What the exercise asks:
In the following listing, find the lines containing "cells" and report them.

Provided entries:
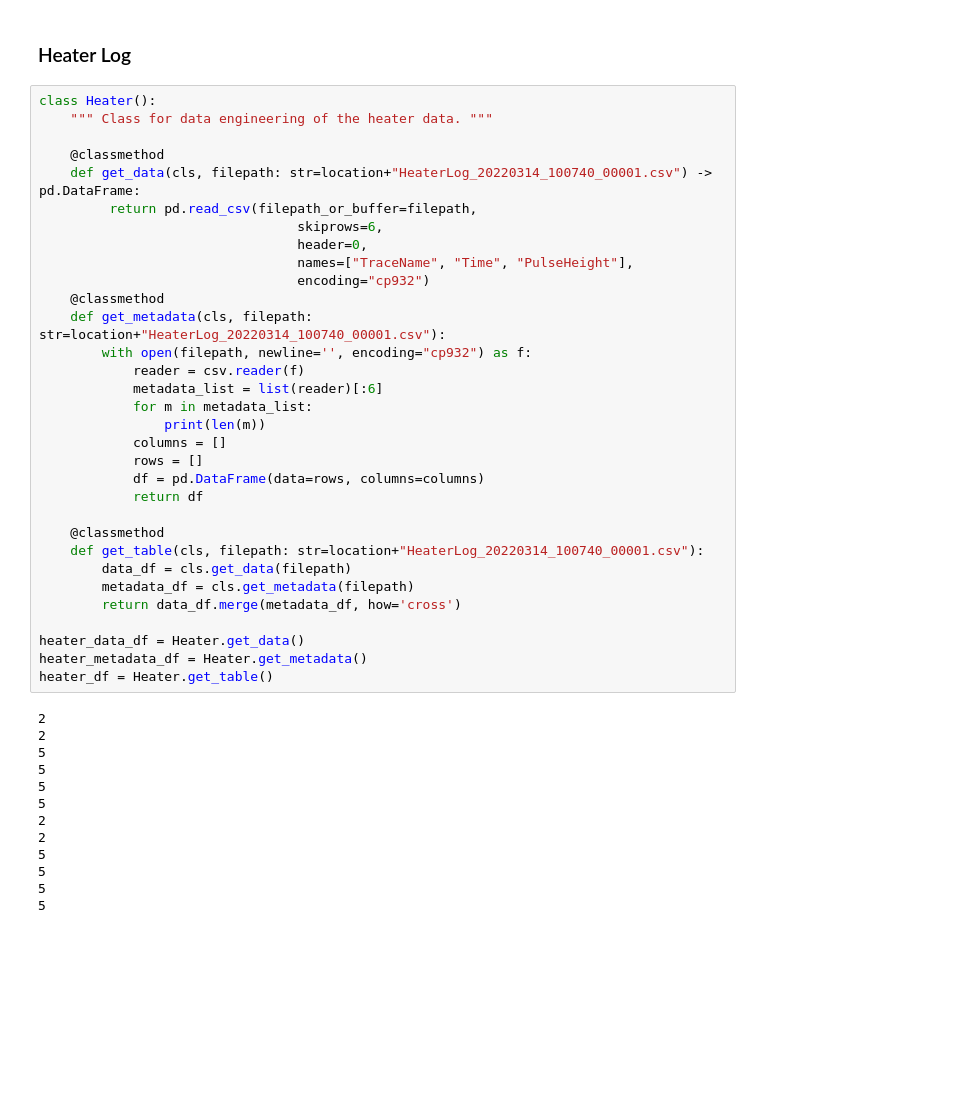
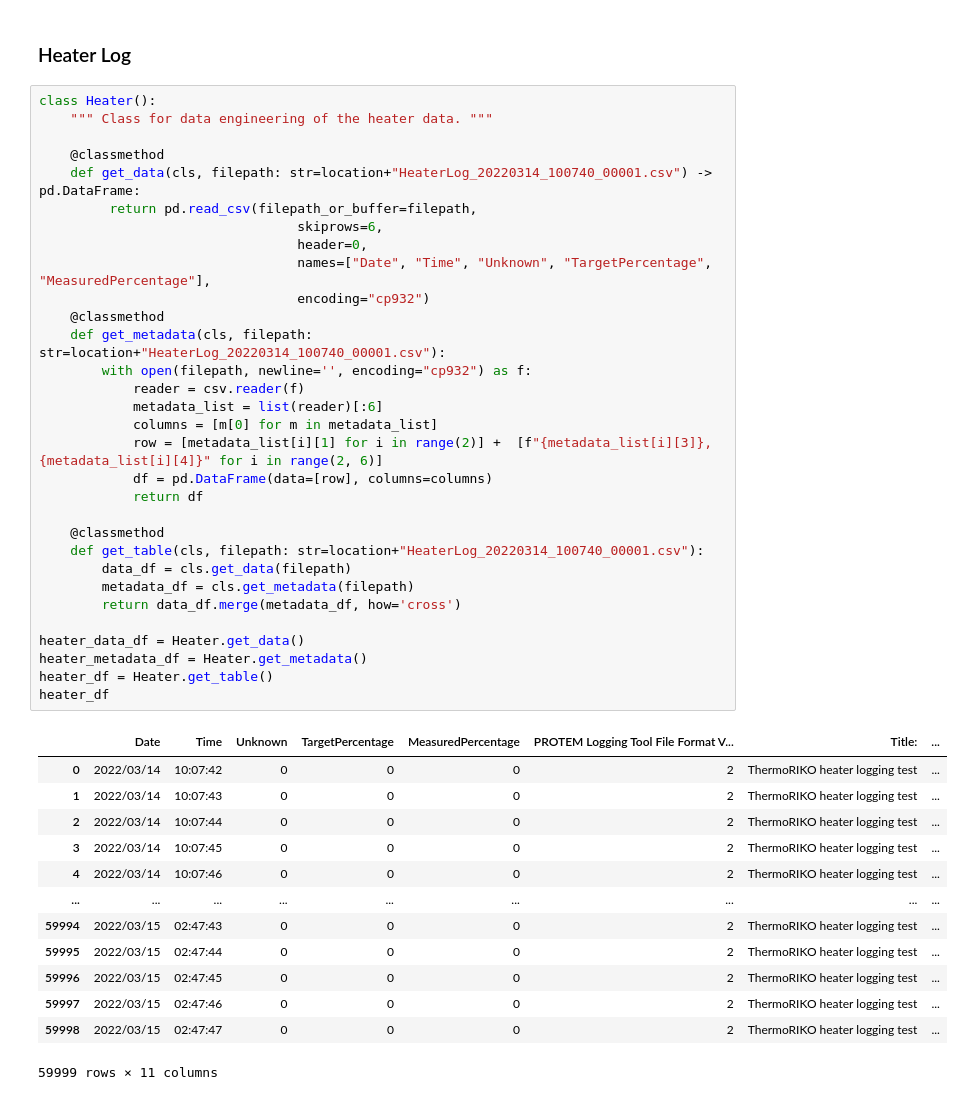
Before and after one commit to romanwixinger/data-engineering-utokyo, a Jupyter notebook: notebooks/data_exploration.ipynb, the cells around one changed output. Saved outputs shown, nothing was run; the diff lists cells and outputs as text; blank space fills up the shorter version.

```diff
--- a/notebooks/data_exploration.ipynb
+++ b/notebooks/data_exploration.ipynb
@@ -145,45 +122,45 @@ coil_table
 # %%
 class Heater():
     """ Class for data engineering of the heater data. """
 
     @classmethod
     def get_data(cls, filepath: str=location+"HeaterLog_20220314_100740_00001.csv") -> pd.DataFrame:
          return pd.read_csv(filepath_or_buffer=filepath,
                                  skiprows=6,
                                  header=0,
-                                 names=["TraceName", "Time", "PulseHeight"],
+                                 names=["Date", "Time", "Unknown", "TargetPercentage", "MeasuredPercentage"],
                                  encoding="cp932")
     @classmethod
     def get_metadata(cls, filepath: str=location+"HeaterLog_20220314_100740_00001.csv"):
         with open(filepath, newline='', encoding="cp932") as f:
             reader = csv.reader(f)
             metadata_list = list(reader)[:6]
-            for m in metadata_list:
-                print(len(m))
-            columns = []
-            rows = []
-            df = pd.DataFrame(data=rows, columns=columns)
+            columns = [m[0] for m in metadata_list]
+            row = [metadata_list[i][1] for i in range(2)] +  [f"{metadata_list[i][3]},{metadata_list[i][4]}" for i in range(2, 6)]
+            df = pd.DataFrame(data=[row], columns=columns)
             return df
 
     @classmethod
     def get_table(cls, filepath: str=location+"HeaterLog_20220314_100740_00001.csv"):
         data_df = cls.get_data(filepath)
         metadata_df = cls.get_metadata(filepath)
         return data_df.merge(metadata_df, how='cross')
 
 heater_data_df = Heater.get_data()
 heater_metadata_df = Heater.get_metadata()
 heater_df = Heater.get_table()
+heater_df
 # %% [output]
+|  | Date | Time | Unknown | TargetPercentage | MeasuredPercentage | PROTEM Logging Tool File Format V... | Title: | ... |
+| 0 | 2022/03/14 | 10:07:42 | 0 | 0 | 0 | 2 | ThermoRIKO heater logging test | ... |
+| 1 | 2022/03/14 | 10:07:43 | 0 | 0 | 0 | 2 | ThermoRIKO heater logging test | ... |
+| 2 | 2022/03/14 | 10:07:44 | 0 | 0 | 0 | 2 | ThermoRIKO heater logging test | ... |
+| 3 | 2022/03/14 | 10:07:45 | 0 | 0 | 0 | 2 | ThermoRIKO heater logging test | ... |
+| 4 | 2022/03/14 | 10:07:46 | 0 | 0 | 0 | 2 | ThermoRIKO heater logging test | ... |
+| ... | ... | ... | ... | ... | ... | ... | ... | ... |
+| 59994 | 2022/03/15 | 02:47:43 | 0 | 0 | 0 | 2 | ThermoRIKO heater logging test | ... |
+| 59995 | 2022/03/15 | 02:47:44 | 0 | 0 | 0 | 2 | ThermoRIKO heater logging test | ... |
+| 59996 | 2022/03/15 | 02:47:45 | 0 | 0 | 0 | 2 | ThermoRIKO heater logging test | ... |
+| 59997 | 2022/03/15 | 02:47:46 | 0 | 0 | 0 | 2 | ThermoRIKO heater logging test | ... |
+| 59998 | 2022/03/15 | 02:47:47 | 0 | 0 | 0 | 2 | ThermoRIKO heater logging test | ... |
-2
-2
-5
-5
-5
-5
-2
-2
-5
-5
-5
-5
+59999 rows × 11 columns
```
Also changed, not shown: parts of 15 cells of this notebook.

Response to this task:
Before and after one commit to romanwixinger/data-engineering-utokyo, a Jupyter notebook: notebooks/data_exploration.ipynb, the cells around one changed output. Saved outputs shown, nothing was run; the diff lists cells and outputs as text; blank space fills up the shorter version.
Also changed, not shown: parts of 15 cells of this notebook.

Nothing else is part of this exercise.